▸ **Data provided**:
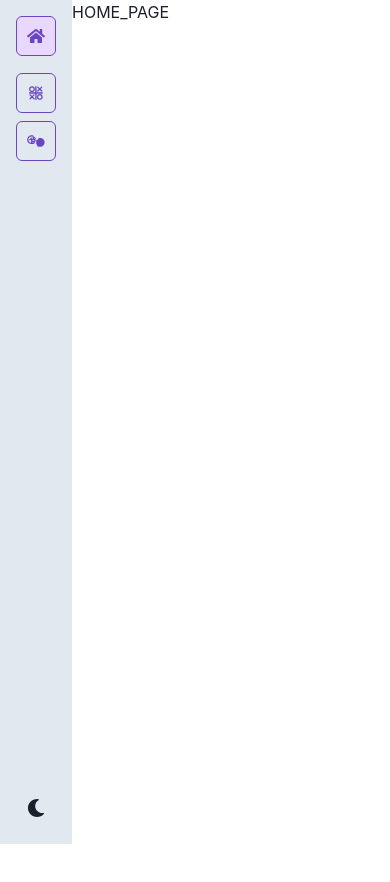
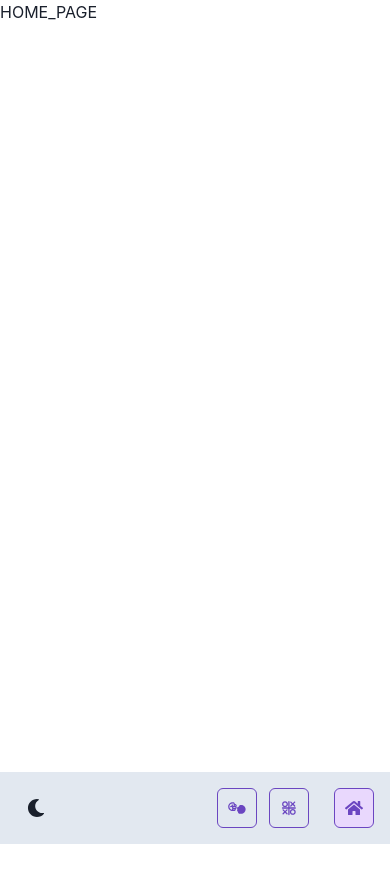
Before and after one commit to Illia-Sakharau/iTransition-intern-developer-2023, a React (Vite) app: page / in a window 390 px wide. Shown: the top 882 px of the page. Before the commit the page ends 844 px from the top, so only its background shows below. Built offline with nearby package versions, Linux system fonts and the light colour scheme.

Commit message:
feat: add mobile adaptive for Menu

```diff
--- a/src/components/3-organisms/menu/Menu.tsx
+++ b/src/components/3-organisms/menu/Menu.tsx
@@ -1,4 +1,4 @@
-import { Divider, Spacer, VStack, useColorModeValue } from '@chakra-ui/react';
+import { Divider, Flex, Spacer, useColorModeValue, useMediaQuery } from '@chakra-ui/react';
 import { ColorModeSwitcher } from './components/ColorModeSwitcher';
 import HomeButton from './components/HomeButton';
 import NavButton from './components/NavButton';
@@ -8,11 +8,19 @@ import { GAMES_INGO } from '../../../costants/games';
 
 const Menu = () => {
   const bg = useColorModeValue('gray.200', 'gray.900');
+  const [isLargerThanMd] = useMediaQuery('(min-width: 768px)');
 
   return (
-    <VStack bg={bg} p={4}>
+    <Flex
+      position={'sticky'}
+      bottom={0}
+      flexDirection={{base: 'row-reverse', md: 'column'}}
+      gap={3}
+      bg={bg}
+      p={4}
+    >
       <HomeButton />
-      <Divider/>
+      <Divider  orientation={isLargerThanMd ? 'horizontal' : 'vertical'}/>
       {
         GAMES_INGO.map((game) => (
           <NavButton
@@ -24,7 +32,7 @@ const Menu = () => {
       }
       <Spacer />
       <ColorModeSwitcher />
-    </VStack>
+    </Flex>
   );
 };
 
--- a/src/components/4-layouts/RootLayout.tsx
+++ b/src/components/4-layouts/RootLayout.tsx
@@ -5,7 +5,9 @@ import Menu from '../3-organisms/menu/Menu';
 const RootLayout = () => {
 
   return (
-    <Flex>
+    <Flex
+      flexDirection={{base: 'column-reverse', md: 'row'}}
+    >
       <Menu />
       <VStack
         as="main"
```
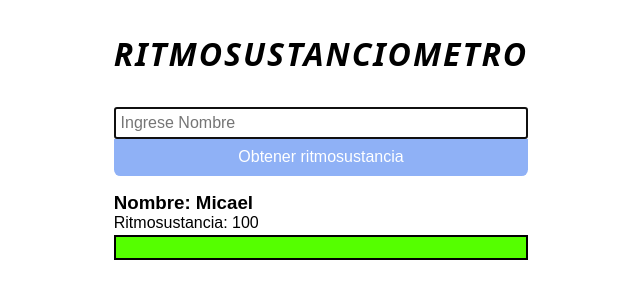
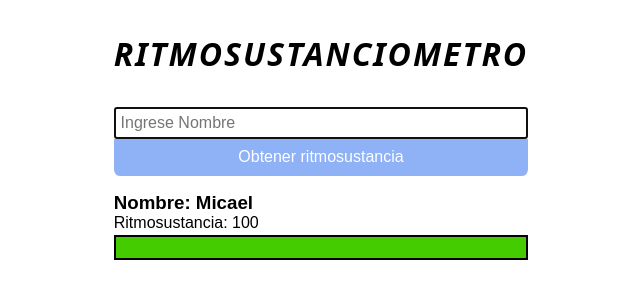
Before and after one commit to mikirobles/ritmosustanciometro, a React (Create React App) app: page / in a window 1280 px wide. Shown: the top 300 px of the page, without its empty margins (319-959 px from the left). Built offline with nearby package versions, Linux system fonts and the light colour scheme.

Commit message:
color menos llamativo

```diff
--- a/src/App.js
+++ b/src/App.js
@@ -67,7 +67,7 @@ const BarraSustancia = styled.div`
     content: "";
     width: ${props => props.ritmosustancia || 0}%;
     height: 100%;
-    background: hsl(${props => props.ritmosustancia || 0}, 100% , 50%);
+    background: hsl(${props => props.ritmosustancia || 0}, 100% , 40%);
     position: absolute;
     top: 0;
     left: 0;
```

* * *

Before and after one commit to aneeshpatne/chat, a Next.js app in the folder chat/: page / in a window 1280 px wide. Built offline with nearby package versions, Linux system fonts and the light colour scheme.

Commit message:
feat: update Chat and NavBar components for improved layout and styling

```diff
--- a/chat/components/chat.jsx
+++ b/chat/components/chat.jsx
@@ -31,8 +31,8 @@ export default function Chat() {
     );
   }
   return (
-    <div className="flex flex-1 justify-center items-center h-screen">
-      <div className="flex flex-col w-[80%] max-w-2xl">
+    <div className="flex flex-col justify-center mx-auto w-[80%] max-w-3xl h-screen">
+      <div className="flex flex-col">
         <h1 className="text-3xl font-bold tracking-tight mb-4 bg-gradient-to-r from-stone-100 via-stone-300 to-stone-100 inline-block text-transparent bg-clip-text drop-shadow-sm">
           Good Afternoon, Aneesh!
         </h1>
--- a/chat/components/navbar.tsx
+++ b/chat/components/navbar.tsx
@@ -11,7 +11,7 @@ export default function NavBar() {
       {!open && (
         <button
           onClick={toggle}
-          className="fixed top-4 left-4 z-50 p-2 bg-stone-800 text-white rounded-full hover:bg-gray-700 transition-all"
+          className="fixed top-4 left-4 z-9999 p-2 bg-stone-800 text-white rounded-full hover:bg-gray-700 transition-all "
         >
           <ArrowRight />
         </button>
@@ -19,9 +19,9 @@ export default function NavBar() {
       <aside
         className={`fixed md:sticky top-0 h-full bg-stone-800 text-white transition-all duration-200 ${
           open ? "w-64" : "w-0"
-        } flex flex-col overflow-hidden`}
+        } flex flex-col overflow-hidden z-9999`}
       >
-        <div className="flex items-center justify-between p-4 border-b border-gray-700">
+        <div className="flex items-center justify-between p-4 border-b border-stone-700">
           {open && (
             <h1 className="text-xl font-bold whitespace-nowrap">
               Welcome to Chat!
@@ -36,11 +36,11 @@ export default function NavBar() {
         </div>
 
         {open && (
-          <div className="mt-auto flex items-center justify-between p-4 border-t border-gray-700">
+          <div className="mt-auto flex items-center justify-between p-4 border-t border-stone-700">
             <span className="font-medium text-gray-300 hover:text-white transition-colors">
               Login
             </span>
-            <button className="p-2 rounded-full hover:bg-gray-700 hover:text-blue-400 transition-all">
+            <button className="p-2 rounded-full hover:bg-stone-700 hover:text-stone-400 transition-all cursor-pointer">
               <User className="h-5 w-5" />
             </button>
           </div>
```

==

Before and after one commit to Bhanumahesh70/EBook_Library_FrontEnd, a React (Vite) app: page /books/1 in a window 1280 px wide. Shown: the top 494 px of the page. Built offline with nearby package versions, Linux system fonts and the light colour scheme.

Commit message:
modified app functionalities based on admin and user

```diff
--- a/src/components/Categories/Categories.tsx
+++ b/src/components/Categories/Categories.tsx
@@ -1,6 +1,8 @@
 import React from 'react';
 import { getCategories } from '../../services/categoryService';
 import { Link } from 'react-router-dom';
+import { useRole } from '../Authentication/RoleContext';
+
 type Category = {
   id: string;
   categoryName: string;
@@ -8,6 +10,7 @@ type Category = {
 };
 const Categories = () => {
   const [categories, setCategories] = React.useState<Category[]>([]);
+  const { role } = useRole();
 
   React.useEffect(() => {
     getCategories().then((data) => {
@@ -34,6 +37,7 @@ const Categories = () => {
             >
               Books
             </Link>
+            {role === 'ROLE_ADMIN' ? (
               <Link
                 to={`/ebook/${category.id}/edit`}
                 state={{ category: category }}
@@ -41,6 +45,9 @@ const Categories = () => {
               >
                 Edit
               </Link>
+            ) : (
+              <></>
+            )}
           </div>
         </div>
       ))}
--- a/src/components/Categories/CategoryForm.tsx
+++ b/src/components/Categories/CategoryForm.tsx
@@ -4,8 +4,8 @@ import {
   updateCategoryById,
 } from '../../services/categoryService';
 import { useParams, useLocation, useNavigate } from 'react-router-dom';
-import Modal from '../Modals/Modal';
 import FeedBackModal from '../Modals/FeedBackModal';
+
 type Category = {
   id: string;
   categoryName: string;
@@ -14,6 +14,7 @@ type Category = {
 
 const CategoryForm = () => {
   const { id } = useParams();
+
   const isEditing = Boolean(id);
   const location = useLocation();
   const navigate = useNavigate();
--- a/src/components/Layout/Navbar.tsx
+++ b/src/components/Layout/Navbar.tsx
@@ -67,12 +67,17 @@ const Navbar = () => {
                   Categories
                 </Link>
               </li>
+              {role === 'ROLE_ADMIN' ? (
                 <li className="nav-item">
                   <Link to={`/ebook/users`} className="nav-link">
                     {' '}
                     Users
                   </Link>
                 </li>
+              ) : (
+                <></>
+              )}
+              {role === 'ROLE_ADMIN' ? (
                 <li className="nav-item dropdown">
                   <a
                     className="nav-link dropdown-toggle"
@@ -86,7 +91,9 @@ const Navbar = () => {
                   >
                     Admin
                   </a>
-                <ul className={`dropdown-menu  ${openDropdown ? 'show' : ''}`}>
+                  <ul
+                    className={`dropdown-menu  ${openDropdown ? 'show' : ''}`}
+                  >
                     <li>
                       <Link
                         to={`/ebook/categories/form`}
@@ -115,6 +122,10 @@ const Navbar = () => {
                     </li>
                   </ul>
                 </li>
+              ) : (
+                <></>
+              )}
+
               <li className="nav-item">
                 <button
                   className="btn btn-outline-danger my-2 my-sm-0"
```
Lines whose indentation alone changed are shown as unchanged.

▸ **The problem**: Above are some records; copy each line there that contains "justify".

▸ **Answer area**:
-    <div className="flex flex-1 justify-center items-center h-screen">
+    <div className="flex flex-col justify-center mx-auto w-[80%] max-w-3xl h-screen">
-        <div className="flex items-center justify-between p-4 border-b border-gray-700">
+        <div className="flex items-center justify-between p-4 border-b border-stone-700">
-          <div className="mt-auto flex items-center justify-between p-4 border-t border-gray-700">
+          <div className="mt-auto flex items-center justify-between p-4 border-t border-stone-700">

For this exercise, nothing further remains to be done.